I worked out by adding up the products I use, that my period costs £10.34 a month (not including all the comfort chocolate and lost productivity…), so in a year of 12 periods that’s £124.08. Sometimes, depending on the frequency of your cycle, and how many days your period lasts for, you can have 13, 14 or even 15 periods a year – let’s take a moment to send positive love and vibes over to those poor, unfortunate souls. But by buying a MoonCup at £19.99 over 3 years of periods I would be saving £352.25! I could go on a cheap holiday to Italy just on period money! So, whilst the old me is splashing cash on little cotton, environment-destroying corporate-backed soldiers, the new me is drinking wine, while politely declining olives (disgusting), on a gondola, discussing art in the sun with all my tampon liberated friends. Well, doesn’t that sound lovely? If that’s not resonating with you as desirable how about 35 months of Netflix? 234 large Galaxy chocolate bars? 176 copies of Vogue?
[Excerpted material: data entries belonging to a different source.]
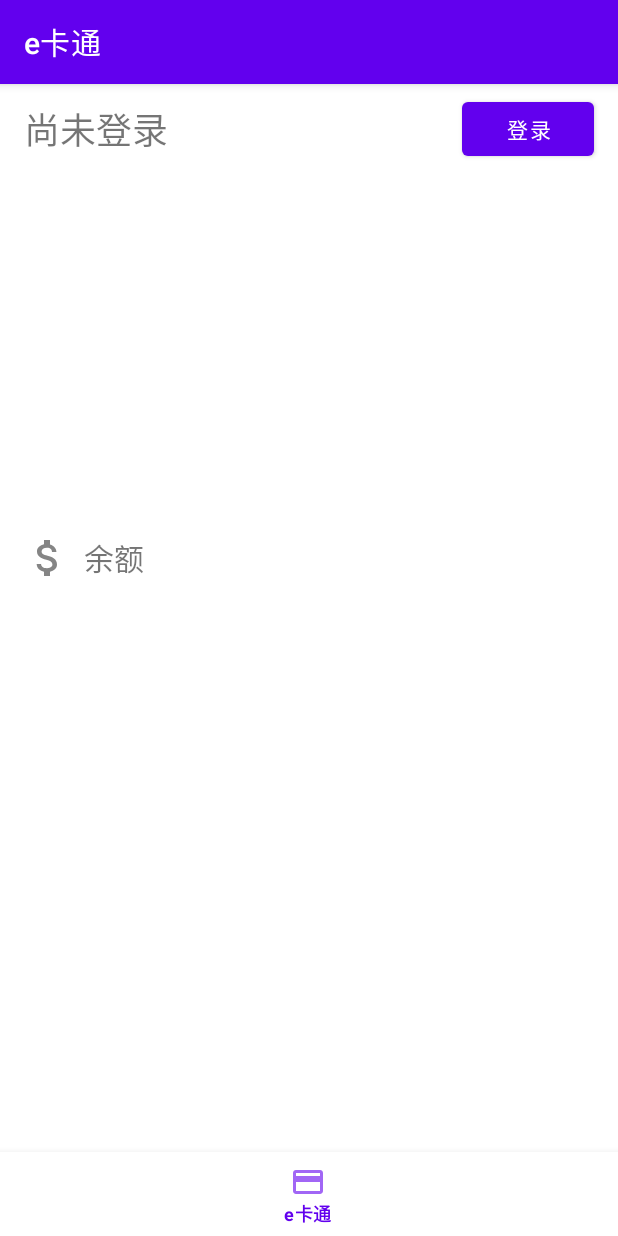
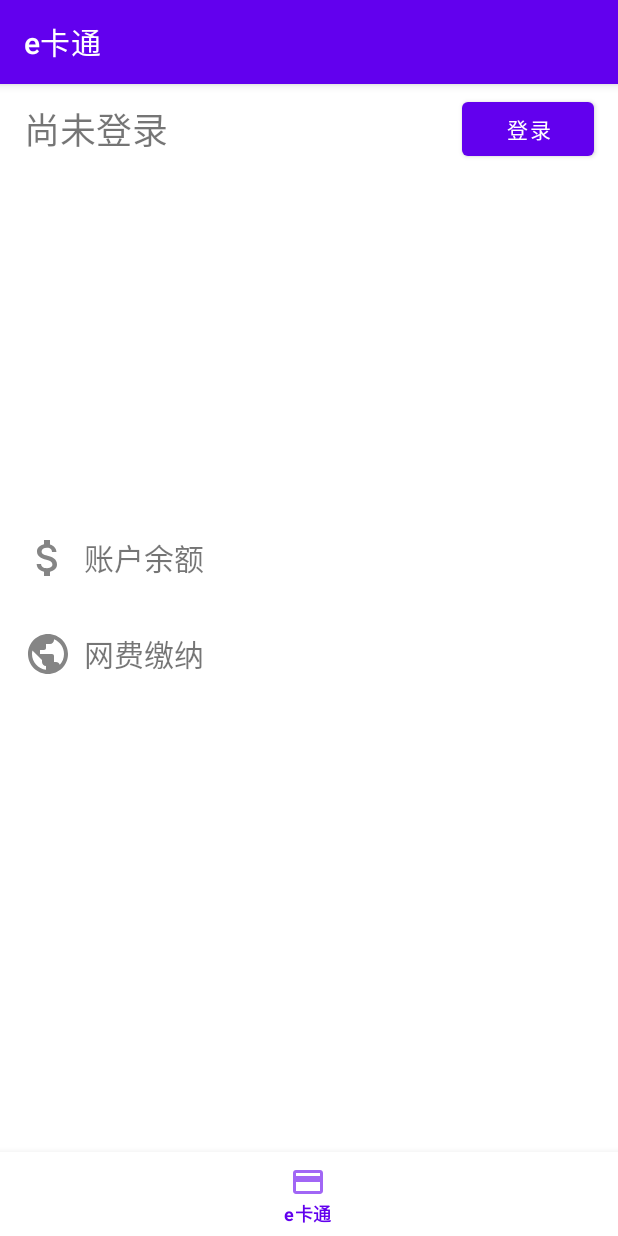
Before and after one commit to Little1Yuan/NaOUC, an Android app: the screen it shows after launch (MainActivity), on a phone screen of 412 x 824 dp. Run offline under Robolectric (Android 15) with nearby library versions, the phone set to English and light mode, and no system bars; our stand-ins replace navigation-ui; libraries missing offline, so code that uses them is left out: com.journeyapps.barcodescanner.

Commit message:
网费余额查询

```diff
--- a/app/src/main/java/cn/nahco3awa/naouc/ui/ouc/view/ItemMyBillAdapter.java
+++ b/app/src/main/java/cn/nahco3awa/naouc/ui/ouc/view/ItemMyBillAdapter.java
@@ -36,6 +36,10 @@ public class ItemMyBillAdapter extends RecyclerView.Adapter<ItemMyBillAdapter.Vi
     public void onBindViewHolder(@NonNull ViewHolder holder, int position) {
         SingleBillData data = billData.get(position);
         holder.setData(data);
+    }
+
+    public void addBillData(SingleBillData data) {
+        billData.add(data);
     }
 
     @Override
--- /dev/null
+++ b/app/src/main/res/drawable-anydpi/ic_action_public.xml
@@ -0,0 +1,11 @@
+<vector xmlns:android="http://schemas.android.com/apk/res/android"
+    android:width="24dp"
+    android:height="24dp"
+    android:viewportWidth="24"
+    android:viewportHeight="24"
+    android:tint="#333333"
+    android:alpha="0.6">
+  <path
+      android:fillColor="@android:color/white"
+      android:pathData="M12,2C6.48,2 2,6.48 2,12s4.48,10 10,10 10,-4.48 10,-10S17.52,2 12,2zM11,19.93c-3.95,-0.49 -7,-3.85 -7,-7.93 0,-0.62 0.08,-1.21 0.21,-1.79L9,15v1c0,1.1 0.9,2 2,2v1.93zM17.9,17.39c-0.26,-0.81 -1,-1.39 -1.9,-1.39h-1v-3c0,-0.55 -0.45,-1 -1,-1L8,12v-2h2c0.55,0 1,-0.45 1,-1L11,7h2c1.1,0 2,-0.9 2,-2v-0.41c2.93,1.19 5,4.06 5,7.41 0,2.08 -0.8,3.97 -2.1,5.39z"/>
+</vector>
--- a/app/src/main/res/layout/activity_ouc_balance.xml
+++ b/app/src/main/res/layout/activity_ouc_balance.xml
@@ -11,7 +11,7 @@
         android:id="@+id/textView2"
         android:layout_width="wrap_content"
         android:layout_height="wrap_content"
-        android:layout_marginTop="64dp"
+        android:layout_marginTop="48dp"
         android:text="余额"
         android:textSize="20sp"
         app:layout_constraintEnd_toEndOf="parent"
@@ -33,7 +33,7 @@
         android:id="@+id/button"
         android:layout_width="wrap_content"
         android:layout_height="wrap_content"
-        android:layout_marginTop="32dp"
+        android:layout_marginTop="16dp"
         android:onClick="onClickPay"
         android:text="充值"
         app:layout_constraintEnd_toEndOf="parent"
--- a/app/src/main/res/layout/cell_my_bill.xml
+++ b/app/src/main/res/layout/cell_my_bill.xml
@@ -3,7 +3,8 @@
     xmlns:app="http://schemas.android.com/apk/res-auto"
     xmlns:tools="http://schemas.android.com/tools"
     android:layout_width="match_parent"
-    android:layout_height="80dp">
+    android:layout_height="80dp"
+    android:foreground="?selectableItemBackground">
 
     <ImageView
         android:id="@+id/cellMyBillImageView"
--- a/app/src/main/res/layout/fragment_ouc.xml
+++ b/app/src/main/res/layout/fragment_ouc.xml
@@ -83,6 +83,7 @@
                 android:id="@+id/cashButton"
                 android:layout_width="match_parent"
                 android:layout_height="64dp"
+                android:foreground="?selectableItemBackground"
                 android:orientation="horizontal">
 
                 <ImageView
@@ -95,7 +96,7 @@
                     android:layout_height="match_parent"
                     android:layout_marginStart="8dp"
                     android:gravity="center|start"
-                    android:text="余额"
+                    android:text="账户余额"
                     android:textSize="20sp" />
 
                 <TextView
@@ -106,6 +107,35 @@
                     android:gravity="center|end"
                     android:textSize="16sp" />
             </LinearLayout>
+
+            <LinearLayout
+                android:id="@+id/netButton"
+                android:layout_width="match_parent"
+                android:layout_height="64dp"
+                android:foreground="?selectableItemBackground"
+                android:orientation="horizontal">
+
+                <ImageView
+                    android:layout_width="32dp"
+                    android:layout_height="match_parent"
+                    app:srcCompat="@drawable/ic_action_public" />
+
+                <TextView
+                    android:layout_width="wrap_content"
+                    android:layout_height="match_parent"
+                    android:layout_marginStart="8dp"
+                    android:gravity="center|start"
+                    android:text="网费缴纳"
+                    android:textSize="20sp" />
+
+                <TextView
+                    android:id="@+id/netBalanceTextView"
+                    android:layout_width="match_parent"
+                    android:layout_height="match_parent"
+                    android:layout_marginEnd="8dp"
+                    android:gravity="center|end"
+                    android:textSize="16sp" />
+            </LinearLayout>
         </LinearLayout>
     </ScrollView>
 
```
Also changed, not shown: app/src/main/java/cn/nahco3awa/naouc/network/ouc/OUCRequestSender.java (+30 -1 lines), app/src/main/java/cn/nahco3awa/naouc/network/ouc/request/NetCheckOUCRequest.java (added, +15 -0 lines), app/src/main/java/cn/nahco3awa/naouc/network/ouc/request/TsmOUCRequest.java (added, +37 -0 lines), app/src/main/java/cn/nahco3awa/naouc/network/ouc/response/TsmOUCResponse.java (added, +48 -0 lines), app/src/main/java/cn/nahco3awa/naouc/ui/ouc/OUCFragment.java (+52 -0 lines), app/src/main/java/cn/nahco3awa/naouc/ui/ouc/activity/OucBalanceActivity.java (+5 -3 lines), app/src/main/res/drawable-hdpi/ic_action_public.png (added), app/src/main/res/drawable-mdpi/ic_action_public.png (added), app/src/main/res/drawable-xhdpi/ic_action_public.png (added), app/src/main/res/drawable-xxhdpi/ic_action_public.png (added).
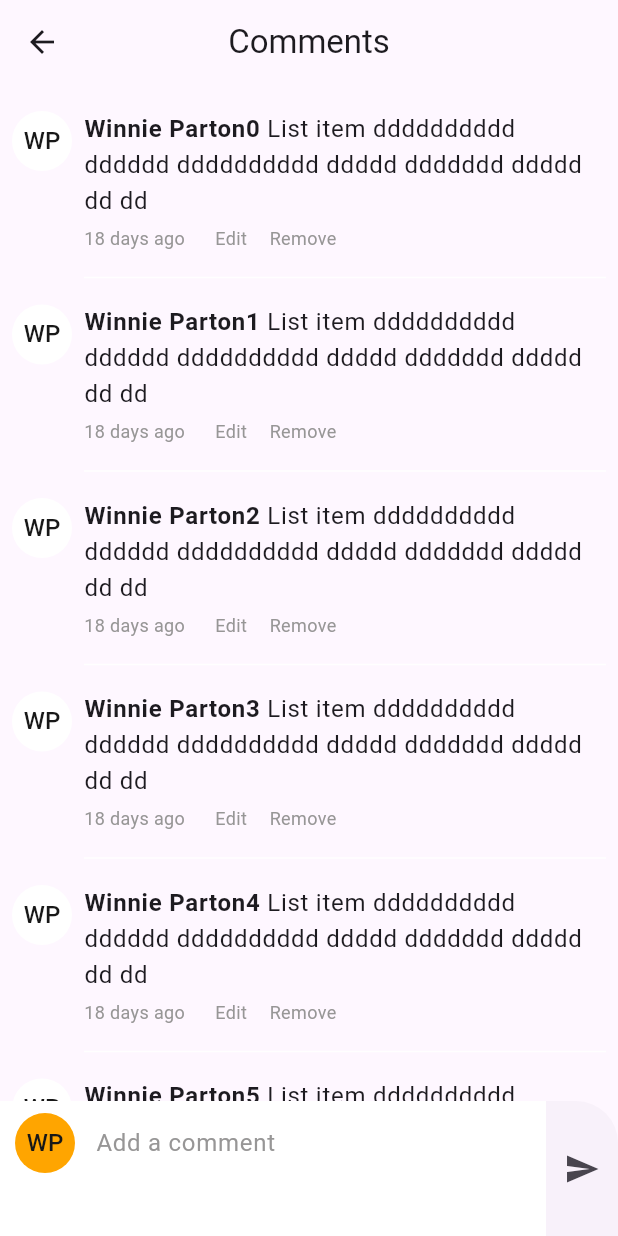
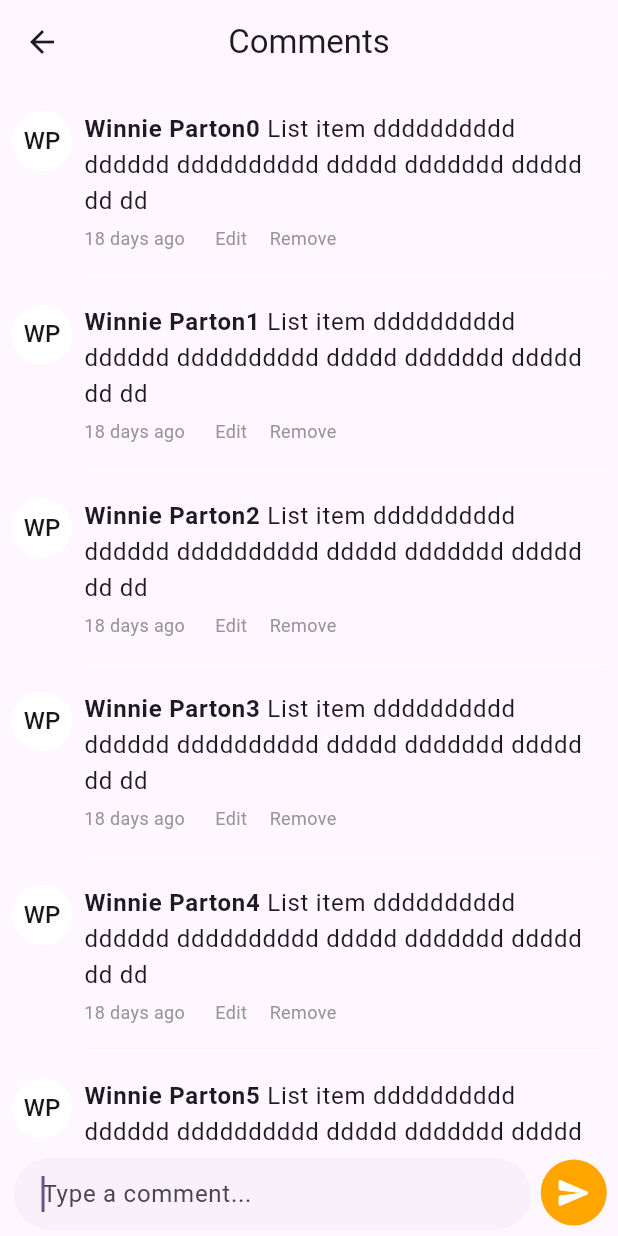
Before and after one commit to maniangdoz/exo_post, a Flutter app: the CommentScreen screen opened directly, on a phone screen of 412 x 824 dp. Run offline on Flutter 3.47's test engine with Material 2 defaults, Android fonts, the phone set to English and light mode, and no system bars; our stand-ins replace bloc, equatable, flutter_animate, flutter_bloc, flutter_keyboard_visibility, get_it and 6 more; accounts and stored records are empty.

Commit message:
add comment widgets

```diff
--- a/lib/common/styles/colors.dart
+++ b/lib/common/styles/colors.dart
@@ -13,4 +13,5 @@ class AppColors {
   static const Color appBarBackgroundColorDark = scaffoldBackgroundColorDark;
   static const Color appBarForegroundColor = onPrimaryColor;
   static const Color whiteColor = Colors.white;
+  static Color greyColor100 = Colors.grey[100]!;
 }
--- a/lib/features/comment/presentation/pages/comment_screen.dart
+++ b/lib/features/comment/presentation/pages/comment_screen.dart
@@ -115,22 +115,50 @@ class _CommentScreenState extends State<CommentScreen> {
           ),
         ],
       ),
-      bottomSheet: SizedBox(
-        height: 90,
+      bottomNavigationBar: Padding(
+        padding: EdgeInsets.only(
+          bottom: MediaQuery.of(context).viewInsets.bottom,
+        ),
+        child: Container(
+          decoration: BoxDecoration(
+            color: Colors.transparent,
+            borderRadius: BorderRadius.circular(30),
+          ),
           child: Padding(
-          padding: const EdgeInsets.only(top: 0, bottom: 0),
+            padding: const EdgeInsets.only(
+              left: 5,
+              right: 5,
+            ),
             child: Row(
+              crossAxisAlignment: CrossAxisAlignment.end,
               children: [
                 Expanded(
                   child: CommentInput(
                     commentTextFieldController: _commentTextFieldController,
                   ),
                 ),
-              IconButton(
-                onPressed: _addComment,
-                icon: const Icon(Icons.send_sharp),
+                GestureDetector(
+                  onTap: _addComment,
+                  child: Padding(
+                    padding: const EdgeInsets.symmetric(
+                        vertical: 7, horizontal: 2.5),
+                    child: Container(
+                      decoration: const BoxDecoration(
+                        color: AppColors.primaryColor,
+                        shape: BoxShape.circle,
+                      ),
+                      child: const Padding(
+                        padding: EdgeInsets.all(10),
+                        child: Icon(
+                          Icons.send_rounded,
+                          color: Colors.white,
+                        ),
+                      ),
+                    ),
+                  ),
                 ),
               ],
+            ),
           ),
         ),
       ),
--- a/lib/features/post/presentation/widgets/post_add.dart
+++ b/lib/features/post/presentation/widgets/post_add.dart
@@ -104,7 +104,7 @@ class _PostAddState extends State<PostAdd> {
                   keyboardType: TextInputType.multiline,
                   maxLines: null,
                   decoration: const InputDecoration(
-                    hintText: 'Write your text here...',
+                    hintText: 'What\'s news?',
                     hintStyle: TextStyle(
                       fontSize: 25,
                       fontWeight: FontWeight.normal,
--- a/lib/features/shared/presentation/widgets/comment_input.dart
+++ b/lib/features/shared/presentation/widgets/comment_input.dart
@@ -1,11 +1,9 @@
+import 'dart:async';
+
 import 'package:flutter/material.dart';
+import 'package:flutter_keyboard_visibility/flutter_keyboard_visibility.dart';
 
-import '../../../../common/styles/colors.dart';
-import '../../../../common/utils/app_utils.dart';
-import '../../../../common/utils/app_validator.dart';
-import 'text_field_shared.dart';
-
-class CommentInput extends StatelessWidget {
+class CommentInput extends StatefulWidget {
   const CommentInput({
     super.key,
     required TextEditingController commentTextFieldController,
@@ -14,25 +12,81 @@ class CommentInput extends StatelessWidget {
   final TextEditingController _commentTextFieldController;
 
   @override
+  State<CommentInput> createState() => _CommentInputState();
+}
+
+class _CommentInputState extends State<CommentInput> {
+  late ScrollController _scrollController;
+  late FocusNode _focus;
+  late StreamSubscription<bool> _keyboardSubscription;
+  late KeyboardVisibilityController _keyboardVisibilityController;
+  bool readOnly = true;
+
+  @override
+  void initState() {
+    super.initState();
+    _scrollController = ScrollController();
+    _focus = FocusNode();
+    _keyboardVisibilityController = KeyboardVisibilityController();
+    _keyboardSubscription =
+        _keyboardVisibilityController.onChange.listen((event) {
+      setState(() {
+        readOnly = !event;
+      });
+    });
+  }
+
+  @override
+  void dispose() {
+    _focus.dispose();
+    _keyboardSubscription.cancel();
+    super.dispose();
+  }
+
+  @override
   Widget build(BuildContext context) {
-    return Container(
-      padding: const EdgeInsets.fromLTRB(10, 0, 10, 0),
-      decoration: BoxDecoration(
-          color: AppUtils.isDarkMode(context)
-              ? Colors.black
-              : AppColors.onPrimaryColor),
-      child: Column(
-        children: [
-          TextFieldShared(
-            controller: _commentTextFieldController,
-            labelText: "Add a comment",
-            typeText: "TextArea",
-            maxLines: 1,
-            icon: Icons.mode_comment_outlined,
-            validator: AppValidors.commentValidtor,
+    if (readOnly) {
+      _focus.requestFocus();
+    }
+    return Card(
+      elevation: 0,
+      shape: RoundedRectangleBorder(
+        borderRadius: BorderRadius.circular(30),
+      ),
+      child: Container(
+        decoration: const BoxDecoration(
+          color: Colors.transparent,
+        ),
+        child: Scrollbar(
+          controller: _scrollController,
+          child: TextFormField(
+            onTap: _onTap,
+            focusNode: _focus,
+            showCursor: true,
+            readOnly: readOnly,
+            scrollController: _scrollController,
+            maxLines: 10,
+            minLines: 1,
+            controller: widget._commentTextFieldController,
+            keyboardType: TextInputType.multiline,
+            decoration: const InputDecoration(
+              hintText: 'Type a comment...',
+              isDense: true,
+              contentPadding:
+                  EdgeInsets.symmetric(vertical: 12, horizontal: 15),
+              border: OutlineInputBorder(
+                borderSide: BorderSide.none,
+              ),
+            ),
           ),
-        ],
+        ),
       ),
     );
   }
+
+  void _onTap() {
+    setState(() {
+      readOnly = false;
+    });
+  }
 }
```
Lines whose indentation alone changed are shown as unchanged.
Now when you change to a new thing, whether it be a new sport, new school or new period device, you definitely have questions. The FAQ sections on both the DivaCup and MoonCup websites are very good at answering all of these, but one playing on my mind was how do you change a period cup in a public bathroom? But I need not have feared any awkwardness, the companies suggest having a little bottle of water in your bag and rinsing the cup over the toilet before reinserting. EASY! Also, if you’re thinking ‘I don’t always have a water bottle on me’, well, you should, because dehydration is the worst. It makes you lightheaded, gives you headaches and makes you tired… Just the classic Monday? NO. You’re probably dehydrated, and maybe also went a little heavy at the weekend. But if you find yourself waterless, they suggest that wiping the cup and reinserting is also fine. With a period cup, you can do everything you can do with a tampon, and actually even more, because you have to reinsert less frequently giving you more time to smash the patriarchy.
So, economically we know period cups are dope! But just think about how much less waste you are supplying to landfill, and how free of tampons sewer systems would be. Even better, the less people stuffing money into the disposable tampon, pad, liner industry, the less products they would need to make, reducing greenhouse gas emissions!
The period cup will not hold you back, it will set you free, economically, morally and from the grips of the businesses tricking you into thinking that your natural bodily functions need to drain your wallet and destroy the planet. YOU ARE FREE. Put on a long flowy skirt, find a field of yellow flowers, apply an Instagram filter, run like the wind and never look back. During writing this I have purchased my very own MoonCup, and for the first time ever I am excited to get my period. Let’s all get period cups and tell our sisters, mothers, best friends, bosses and even our frenemies, that they should get one too. Then you brilliant, brave and intelligent person can throw a punch in the air, because you are eco-friendly right down to your pants.